The Hebrew word for holiness is kadosh, which also means separate. In some sense, the realm of the holy is the realm set apart — the Sabbath that is kadosh from the week, or the couple bound in kiddushin, the rites of marriage, sharing a unique intimacy.

Yet holiness cannot be fully separate. For we are told God is kadosh, and God is both above all and yet in all; and we too are told to be kadosh, to attain the state of both distance and closeness, separation and embrace. Holiness involves goodness — one cannot be holy without being good — but it is more than goodness.

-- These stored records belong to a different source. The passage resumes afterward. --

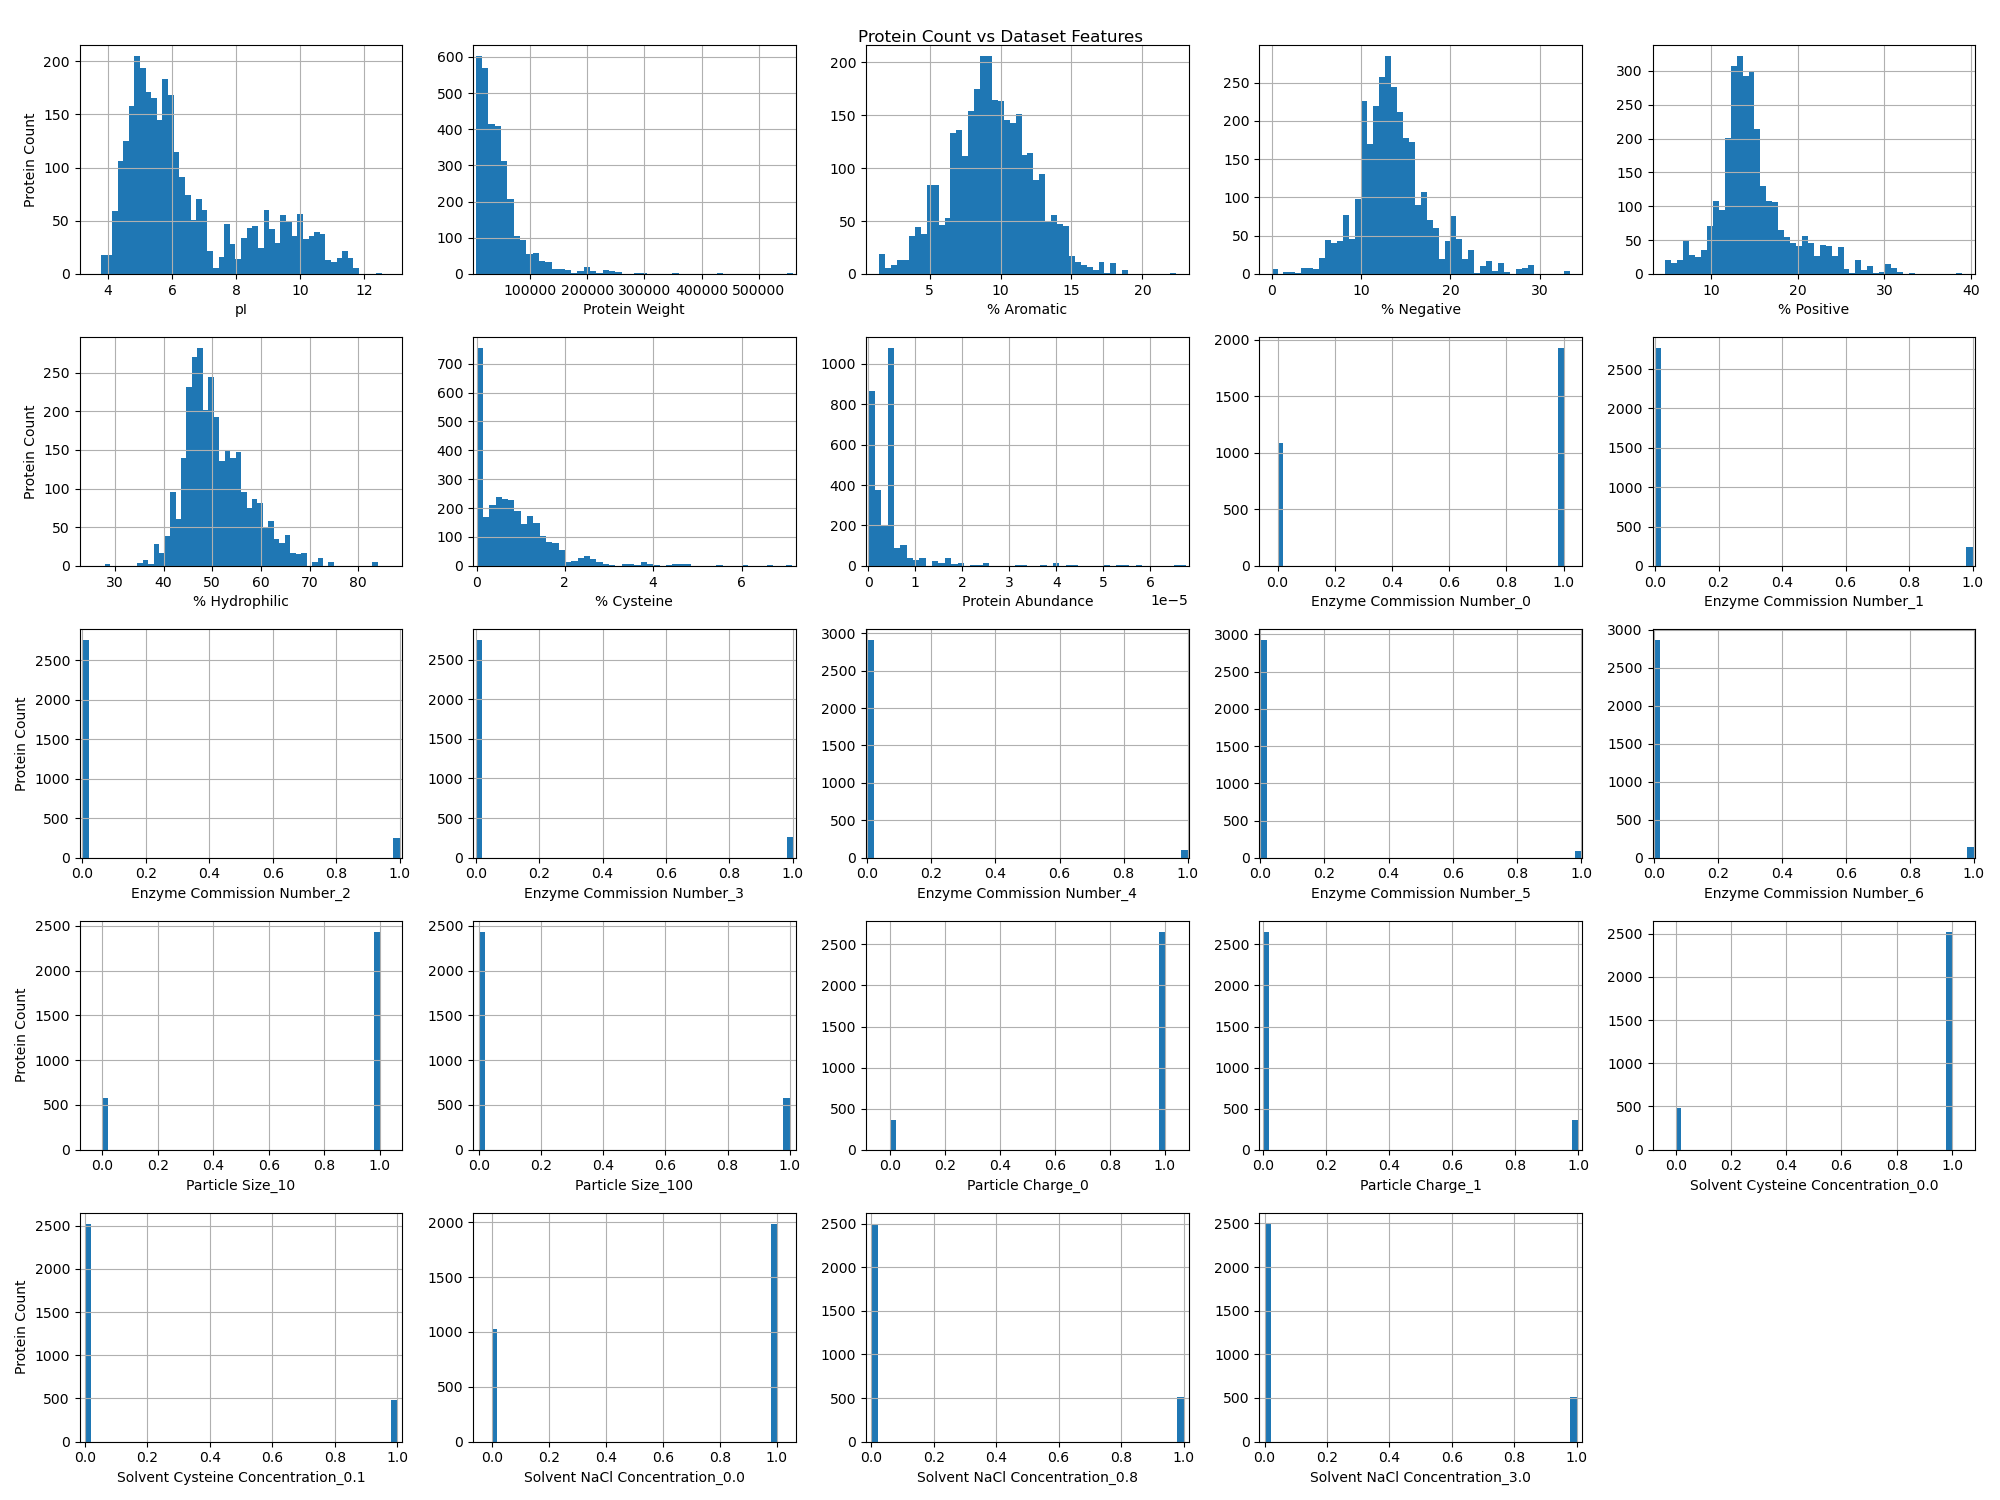
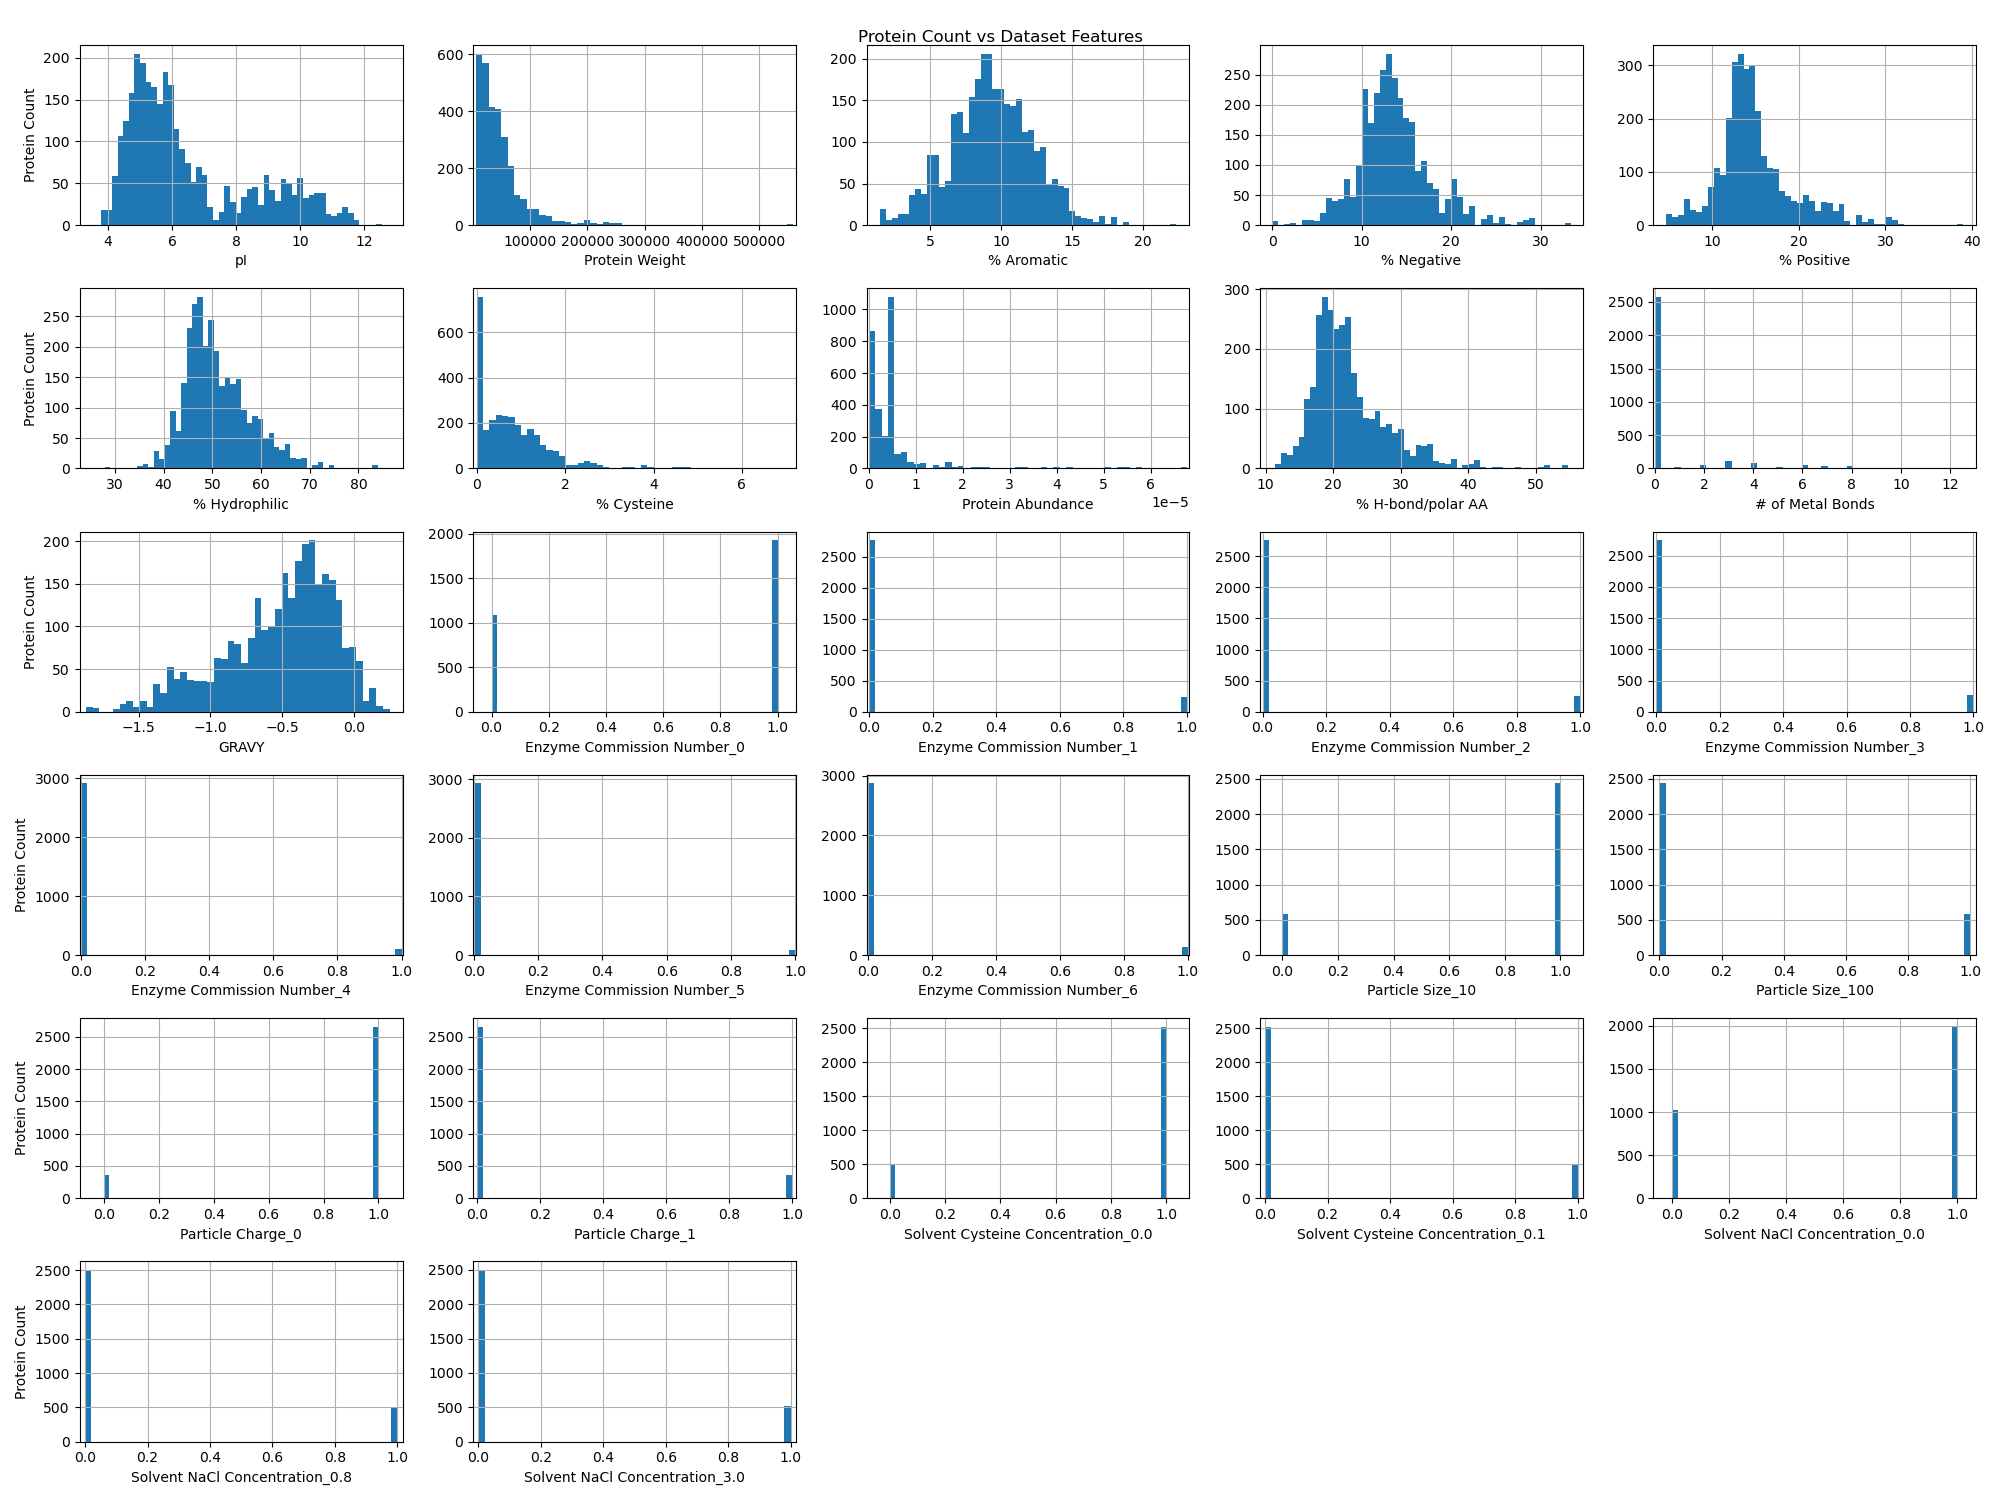
Updated basic data visualizations for newer dataset

diff --git a/visualization_utils.py b/visualization_utils.py
@@ -349,7 +349,7 @@ def visualize_rfecv(grid_scores):
 if __name__ == "__main__":
     db = data_utils.data_base()
     # db.raw_data = "Input_Files/database.csv"
-    db.raw_data = "Reformatted_Files/_new_database.csv"
+    db.raw_data = "Reformatted_Files/_updated_database.csv"
     bound_fraction_data = db.raw_data['Bound Fraction']
     db.clean_raw_data()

Holiness touches the realm beyond ourselves and brings it into this world. A mundane action charged with mission, passion and sanctity becomes holy. When Israel is called a holy nation and a light, it is a reminder both to separate and to bring the fruits of that separation to others. The idea of holiness is awesome, full of mystery and wonder; it exceeds our ability to comprehend. Yet it can be expressed in a simple blessing, an act of extraordinary kindness, a congregation elevated together in prayer. For a moment, we experience the presence of God, and call that moment holy.

About the Author
Named the most influential Rabbi in America by Newsweek Magazine and one of the 50 most influential Jews in the world by the Jerusalem Post, David Wolpe is the Rabbi of Sinai Temple in Los Angeles, California.